Lupus is an inflammatory disease that is caused by the immune system attacking its own organs and tissues. Inflammation from this chronic disease can affect many different bodily systems, such as your joints, skin, blood cells, heart, kidneys, lungs, and brain.
The most distinctive sign of lupus is a facial rash that resembles the wings of a butterfly; however, this symptom does not occur in all cases. Because of this, this disease is rather difficult to diagnose at times since other symptoms can be very similar to other conditions and ailments.
There is no cure for lupus, but there are treatments and remedies that can help control your symptoms.
There are many different medications that can be used to treat the various symptoms of lupus. You will need to decide with your doctor whether the benefits of medications outweigh the risks of the side effects some of them have. Since the signs and symptoms of lupus tend to periodically flare up and subside, you may also need to work with your doctor to change medications or dosages at times. The most commonly prescribed medications for treating lupus include:
- NSAIDs (non-steroidal anti-inflammatory drugs): Naproxen sodium and ibuprofen are over-the-counter, anti-inflammatory medications that are often used to treat the pain, swelling, and fever that are associated with lupus. Stronger versions of these medications are available by prescription as well.
- Corticosteroid medications: Corticosteroids such as prednisone can help to counter the inflammation caused by lupus. However, these medications also have the potential to produce long-term side effects, including weight gain, thinning bones, high blood pressure, easy bruising, increased risk for infection, and diabetes.
- Immunosuppressant medications: For more severe cases of lupus, medications that suppress the immune system may be helpful. This could include drugs such as Imuran, CellCept, Arava, and Trexall. However, there are potential risks for side effects with these medications, such as liver damage, decreased fertility, increased risk of infection, and an increased risk of cancer.
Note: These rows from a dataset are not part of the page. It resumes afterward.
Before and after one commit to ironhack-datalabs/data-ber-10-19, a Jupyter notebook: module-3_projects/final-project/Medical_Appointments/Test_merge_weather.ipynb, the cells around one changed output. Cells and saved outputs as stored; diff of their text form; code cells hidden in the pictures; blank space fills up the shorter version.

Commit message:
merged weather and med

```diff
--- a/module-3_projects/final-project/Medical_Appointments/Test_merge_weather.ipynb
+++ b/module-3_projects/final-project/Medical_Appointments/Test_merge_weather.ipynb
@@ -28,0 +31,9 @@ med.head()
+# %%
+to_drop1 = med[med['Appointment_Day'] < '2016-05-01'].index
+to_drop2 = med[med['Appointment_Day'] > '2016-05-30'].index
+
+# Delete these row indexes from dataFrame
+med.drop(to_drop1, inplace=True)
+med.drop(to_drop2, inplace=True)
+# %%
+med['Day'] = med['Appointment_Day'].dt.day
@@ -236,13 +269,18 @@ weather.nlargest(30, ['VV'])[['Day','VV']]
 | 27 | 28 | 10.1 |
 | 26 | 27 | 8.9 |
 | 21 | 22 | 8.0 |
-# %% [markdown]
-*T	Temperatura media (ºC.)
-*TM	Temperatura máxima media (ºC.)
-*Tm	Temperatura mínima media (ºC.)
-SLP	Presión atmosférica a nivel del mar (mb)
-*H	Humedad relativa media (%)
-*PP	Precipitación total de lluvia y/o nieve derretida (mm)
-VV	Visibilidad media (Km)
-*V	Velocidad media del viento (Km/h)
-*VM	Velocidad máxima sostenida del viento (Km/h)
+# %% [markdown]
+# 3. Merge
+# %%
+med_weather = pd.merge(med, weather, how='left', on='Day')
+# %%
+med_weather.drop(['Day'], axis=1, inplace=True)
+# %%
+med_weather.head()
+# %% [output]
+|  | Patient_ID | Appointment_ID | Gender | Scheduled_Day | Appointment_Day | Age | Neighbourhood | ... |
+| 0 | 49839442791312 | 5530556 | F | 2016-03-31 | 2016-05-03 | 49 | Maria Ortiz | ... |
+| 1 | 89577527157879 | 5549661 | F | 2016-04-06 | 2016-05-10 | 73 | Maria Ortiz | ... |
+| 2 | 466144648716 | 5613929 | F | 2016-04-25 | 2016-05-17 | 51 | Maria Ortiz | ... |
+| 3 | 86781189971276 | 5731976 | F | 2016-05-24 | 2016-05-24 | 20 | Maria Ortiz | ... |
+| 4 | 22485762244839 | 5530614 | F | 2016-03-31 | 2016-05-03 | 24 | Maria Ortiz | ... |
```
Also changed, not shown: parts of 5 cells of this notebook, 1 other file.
- Anti-malarial medications: Plaquenil (hydroxychloroquine) is a medication that is commonly used to treat malaria and also works to control some of the symptoms of lupus.
Since there are so many dangerous side effects associated with the medications used to treat lupus, sometimes it is more appealing to try to prevent flare-ups by taking better care of your body. Here are some tips for how to best manage your condition at home.
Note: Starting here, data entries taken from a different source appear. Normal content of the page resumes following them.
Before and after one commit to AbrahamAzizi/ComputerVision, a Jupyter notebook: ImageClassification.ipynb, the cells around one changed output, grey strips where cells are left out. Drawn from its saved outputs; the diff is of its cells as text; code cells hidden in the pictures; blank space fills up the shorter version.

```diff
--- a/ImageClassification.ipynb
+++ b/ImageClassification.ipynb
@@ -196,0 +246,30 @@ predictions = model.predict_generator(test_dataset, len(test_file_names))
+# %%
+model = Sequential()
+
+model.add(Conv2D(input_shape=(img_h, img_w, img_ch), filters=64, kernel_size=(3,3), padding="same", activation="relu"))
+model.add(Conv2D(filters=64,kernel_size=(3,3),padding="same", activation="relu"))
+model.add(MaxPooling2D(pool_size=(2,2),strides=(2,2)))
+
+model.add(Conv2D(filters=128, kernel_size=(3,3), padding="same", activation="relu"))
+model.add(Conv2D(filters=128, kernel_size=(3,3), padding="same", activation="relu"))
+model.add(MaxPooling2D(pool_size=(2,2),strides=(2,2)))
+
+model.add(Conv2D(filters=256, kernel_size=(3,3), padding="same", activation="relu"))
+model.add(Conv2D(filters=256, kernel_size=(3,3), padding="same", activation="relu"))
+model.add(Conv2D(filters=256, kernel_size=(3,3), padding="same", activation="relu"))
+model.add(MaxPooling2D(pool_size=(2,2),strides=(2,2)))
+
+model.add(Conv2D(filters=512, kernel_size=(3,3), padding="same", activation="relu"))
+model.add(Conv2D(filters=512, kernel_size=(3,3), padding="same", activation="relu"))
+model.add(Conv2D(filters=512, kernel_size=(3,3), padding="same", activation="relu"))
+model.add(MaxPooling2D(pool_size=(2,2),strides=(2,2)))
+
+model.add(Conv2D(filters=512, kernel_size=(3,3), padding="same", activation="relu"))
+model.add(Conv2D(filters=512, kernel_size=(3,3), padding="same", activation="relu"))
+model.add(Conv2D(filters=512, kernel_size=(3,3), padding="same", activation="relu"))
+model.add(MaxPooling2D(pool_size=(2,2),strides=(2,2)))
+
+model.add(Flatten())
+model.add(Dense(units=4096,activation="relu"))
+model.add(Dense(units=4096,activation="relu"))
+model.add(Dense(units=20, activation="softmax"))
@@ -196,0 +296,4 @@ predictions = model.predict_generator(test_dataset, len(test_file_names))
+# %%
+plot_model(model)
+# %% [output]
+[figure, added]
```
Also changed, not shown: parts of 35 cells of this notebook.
- Get enough rest: Persistent fatigue is a common symptom of lupus. Make sure to get plenty of restful sleep at night and take naps or breaks during the day if you begin to feel overly tired.
- Eat a healthy diet: Focusing on eating a balanced diet rich in fruits, vegetables, and whole grains can help you to feel better overall and prevent lupus flare-ups.
- Get regular exercise: Moderate exercise can help your body recover from symptom flare-ups, as well as reduce your risk of heart attack. Additionally, exercise can help to fight depression that can arise from battling lupus.
- Don’t smoke: Smoking will worsen the effects of lupus on your blood vessels and heart.
- Avoid direct exposure to the sun: Ultraviolet light can serve as a trigger for lupus flare-ups. Therefore, you should try to wear protective clothing outdoors and use sunscreens with at least SPF 55 to protect yourself from the sun.
- See your doctor regularly: Having regular checkups with your doctor can help prevent future flare-ups as well.